──────── RECORDS SHOWN
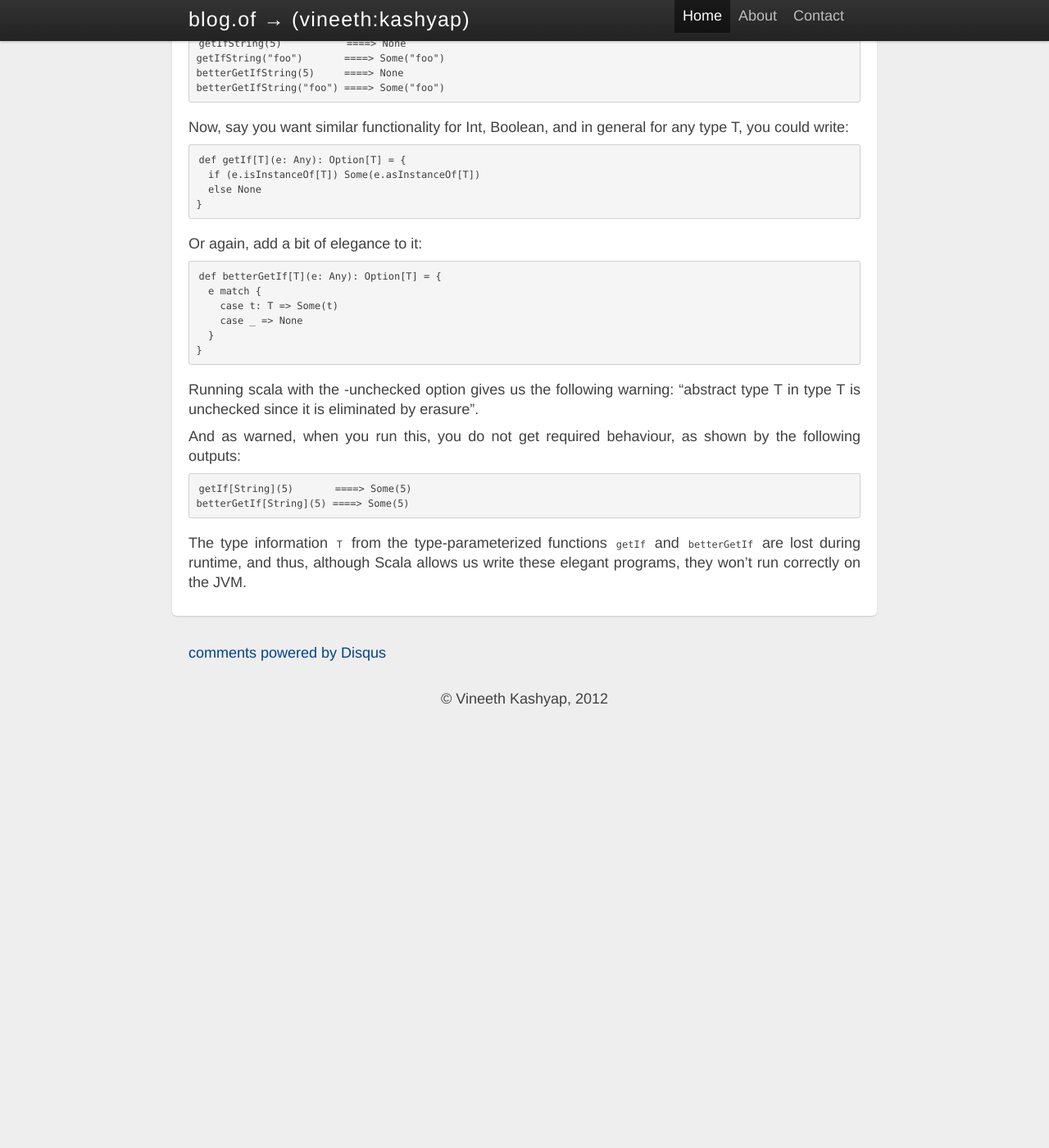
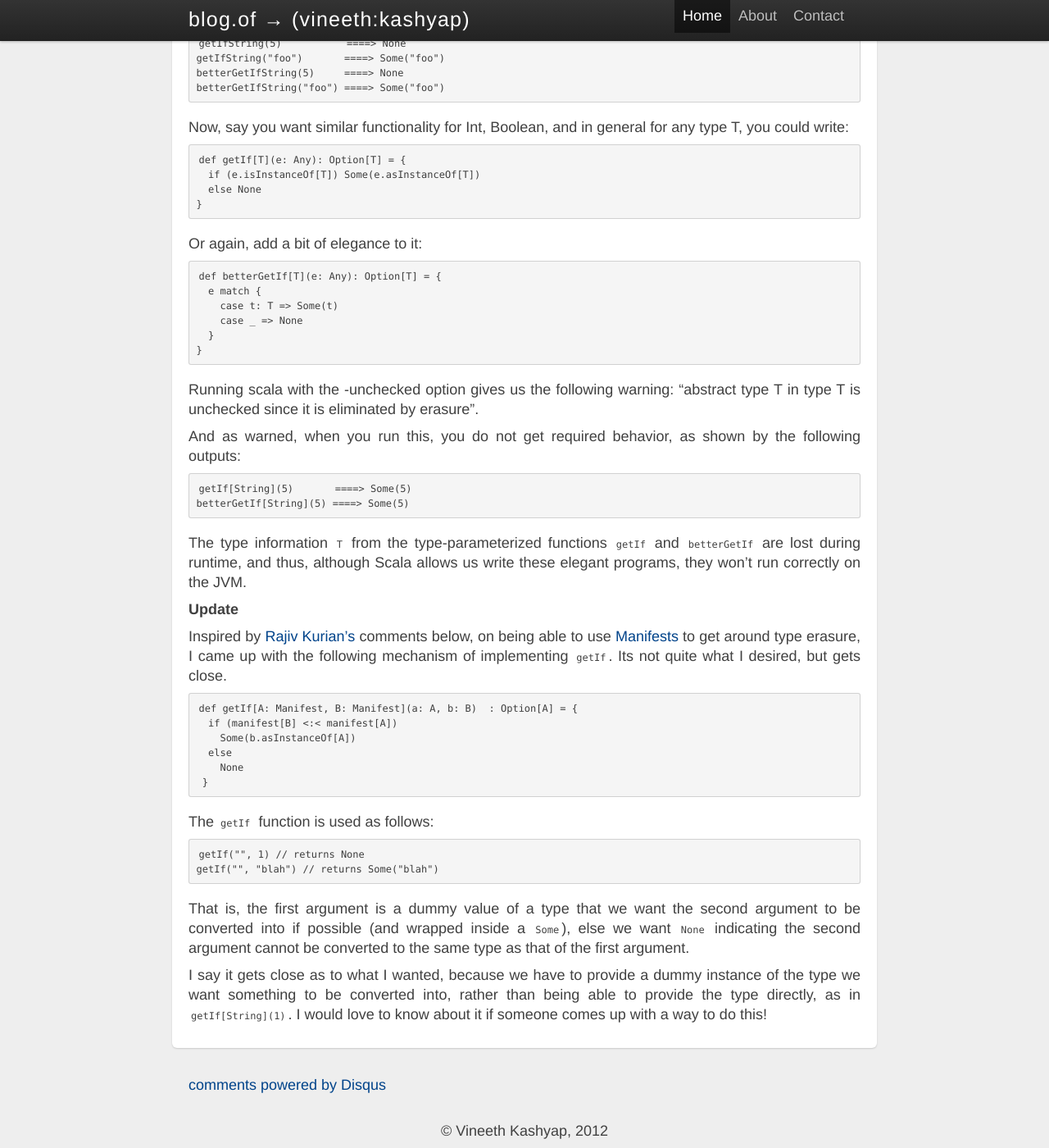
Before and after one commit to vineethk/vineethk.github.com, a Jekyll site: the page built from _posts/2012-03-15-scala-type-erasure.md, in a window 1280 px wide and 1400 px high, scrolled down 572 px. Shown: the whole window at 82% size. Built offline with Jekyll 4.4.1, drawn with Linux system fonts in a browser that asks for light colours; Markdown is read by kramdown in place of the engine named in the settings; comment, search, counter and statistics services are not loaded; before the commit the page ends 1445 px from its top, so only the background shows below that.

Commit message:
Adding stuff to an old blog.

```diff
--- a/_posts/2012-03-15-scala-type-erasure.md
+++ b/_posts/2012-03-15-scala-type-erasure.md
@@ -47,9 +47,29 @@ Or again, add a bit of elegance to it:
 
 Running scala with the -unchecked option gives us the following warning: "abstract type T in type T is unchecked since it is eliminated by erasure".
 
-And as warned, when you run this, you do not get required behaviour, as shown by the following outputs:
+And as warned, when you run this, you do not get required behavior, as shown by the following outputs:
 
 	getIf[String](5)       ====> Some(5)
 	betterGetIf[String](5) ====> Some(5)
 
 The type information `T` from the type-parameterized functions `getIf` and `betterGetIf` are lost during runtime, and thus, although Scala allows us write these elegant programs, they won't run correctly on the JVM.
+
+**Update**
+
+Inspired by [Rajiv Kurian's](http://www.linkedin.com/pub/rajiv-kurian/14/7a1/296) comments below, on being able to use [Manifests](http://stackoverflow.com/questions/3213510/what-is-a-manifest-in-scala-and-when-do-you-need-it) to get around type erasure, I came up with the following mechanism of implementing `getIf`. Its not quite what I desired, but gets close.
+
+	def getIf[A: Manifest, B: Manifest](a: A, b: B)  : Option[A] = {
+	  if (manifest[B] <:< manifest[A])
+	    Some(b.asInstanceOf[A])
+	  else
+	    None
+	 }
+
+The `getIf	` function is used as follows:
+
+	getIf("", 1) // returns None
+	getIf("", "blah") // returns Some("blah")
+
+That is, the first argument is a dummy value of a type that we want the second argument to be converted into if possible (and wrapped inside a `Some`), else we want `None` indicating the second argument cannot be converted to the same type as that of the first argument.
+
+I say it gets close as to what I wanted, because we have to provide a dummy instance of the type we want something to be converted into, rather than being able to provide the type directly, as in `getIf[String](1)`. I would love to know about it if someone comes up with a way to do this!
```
────────────────
**YOUR OBJECTIVE**
Your answer must be the count of lines in the data that contain "erasure", with no added words.

**COMPLETED EXERCISE**
5